[[ DATA SHOWN open ]]

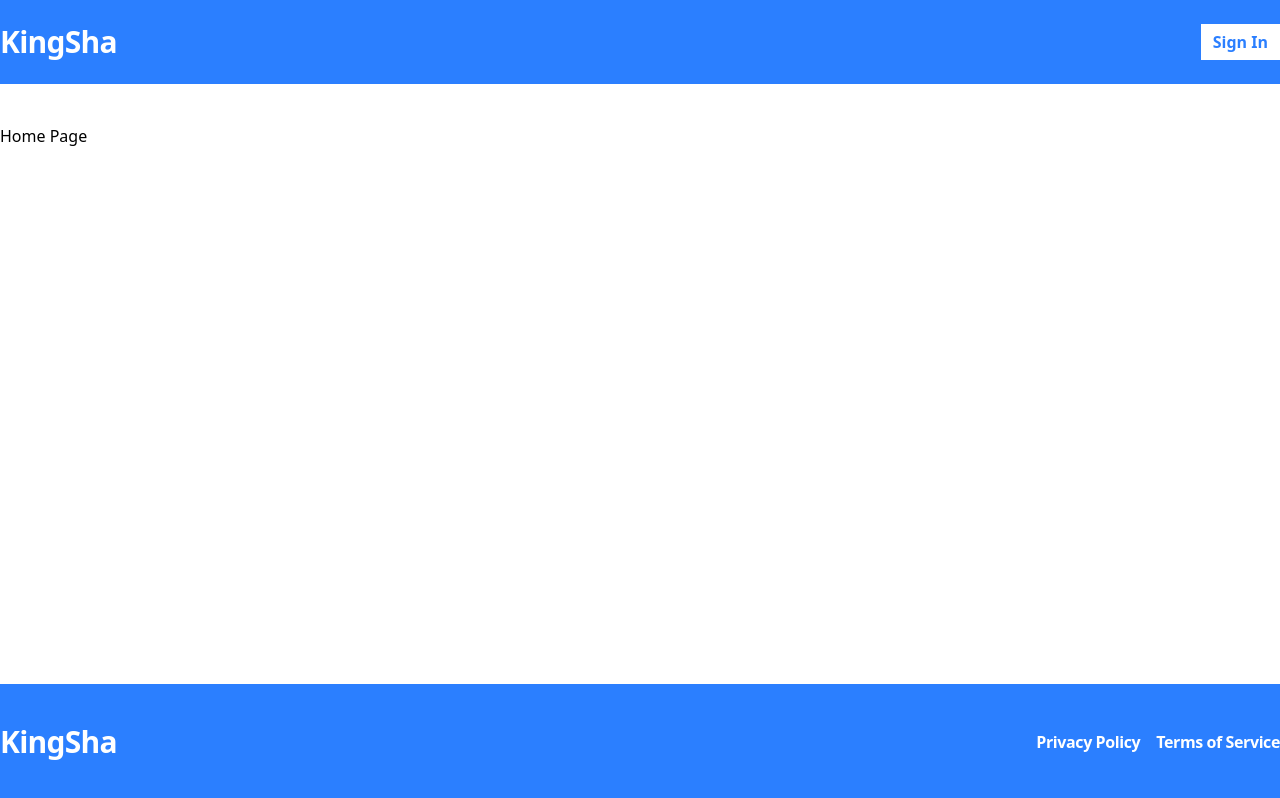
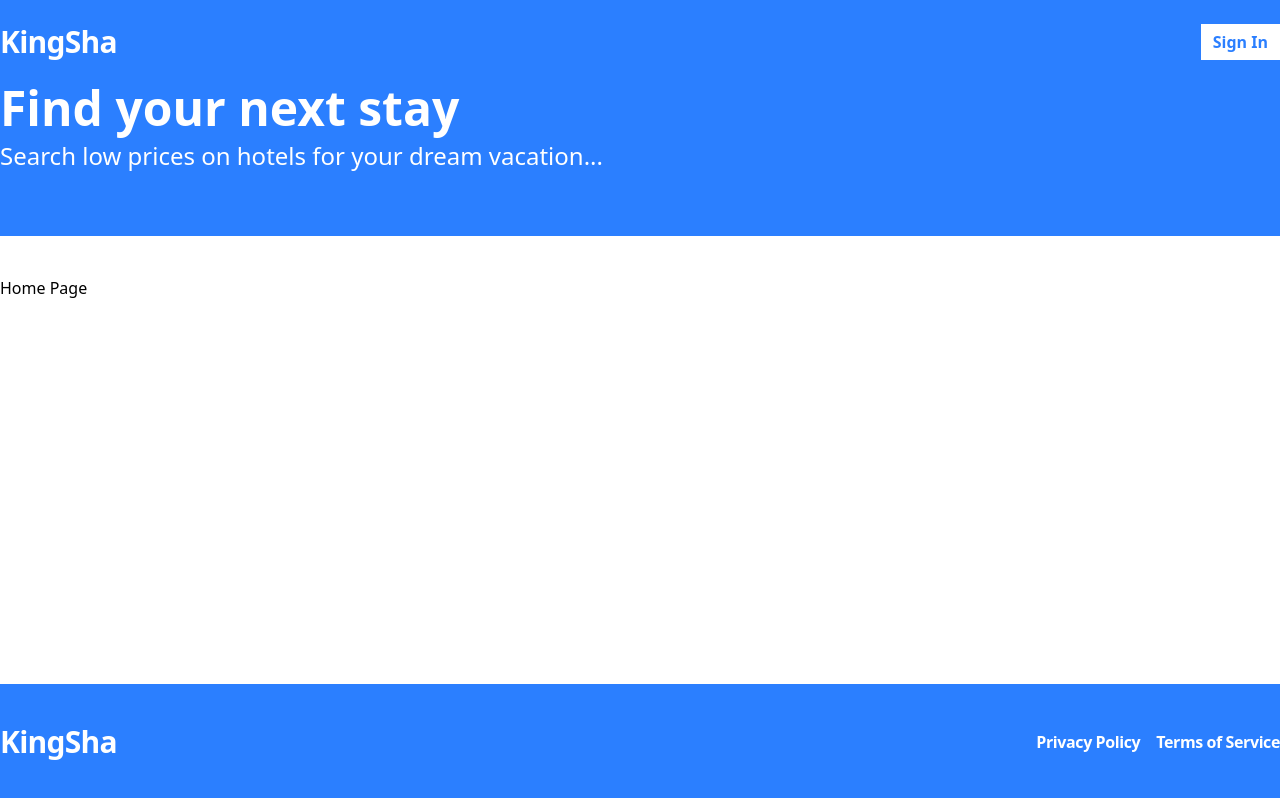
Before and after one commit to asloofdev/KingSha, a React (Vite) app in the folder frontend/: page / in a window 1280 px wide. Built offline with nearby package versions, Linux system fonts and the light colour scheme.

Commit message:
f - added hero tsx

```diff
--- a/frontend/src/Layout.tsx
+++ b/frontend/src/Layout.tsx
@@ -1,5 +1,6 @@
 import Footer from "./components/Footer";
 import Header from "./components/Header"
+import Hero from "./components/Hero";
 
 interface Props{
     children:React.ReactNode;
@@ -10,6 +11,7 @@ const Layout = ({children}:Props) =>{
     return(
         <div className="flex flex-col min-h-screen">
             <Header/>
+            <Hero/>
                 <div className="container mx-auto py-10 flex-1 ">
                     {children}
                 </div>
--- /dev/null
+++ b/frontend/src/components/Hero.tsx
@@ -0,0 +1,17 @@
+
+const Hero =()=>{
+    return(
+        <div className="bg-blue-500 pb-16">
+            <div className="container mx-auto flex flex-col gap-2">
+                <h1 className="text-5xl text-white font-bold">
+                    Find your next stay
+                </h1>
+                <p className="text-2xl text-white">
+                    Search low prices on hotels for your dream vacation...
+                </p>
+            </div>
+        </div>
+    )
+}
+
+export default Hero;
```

[[ DATA SHOWN closed ]]

WORK TASK =>
Would you retype the entries above in full, exactly as written, minus the pictures?

RESULT FOR THIS TASK =>
Before and after one commit to asloofdev/KingSha, a React (Vite) app in the folder frontend/: page / in a window 1280 px wide. Built offline with nearby package versions, Linux system fonts and the light colour scheme.

Commit message:
f - added hero tsx

```diff
--- a/frontend/src/Layout.tsx
+++ b/frontend/src/Layout.tsx
@@ -1,5 +1,6 @@
 import Footer from "./components/Footer";
 import Header from "./components/Header"
+import Hero from "./components/Hero";
 
 interface Props{
     children:React.ReactNode;
@@ -10,6 +11,7 @@ const Layout = ({children}:Props) =>{
     return(
         <div className="flex flex-col min-h-screen">
             <Header/>
+            <Hero/>
                 <div className="container mx-auto py-10 flex-1 ">
                     {children}
                 </div>
--- /dev/null
+++ b/frontend/src/components/Hero.tsx
@@ -0,0 +1,17 @@
+
+const Hero =()=>{
+    return(
+        <div className="bg-blue-500 pb-16">
+            <div className="container mx-auto flex flex-col gap-2">
+                <h1 className="text-5xl text-white font-bold">
+                    Find your next stay
+                </h1>
+                <p className="text-2xl text-white">
+                    Search low prices on hotels for your dream vacation...
+                </p>
+            </div>
+        </div>
+    )
+}
+
+export default Hero;
```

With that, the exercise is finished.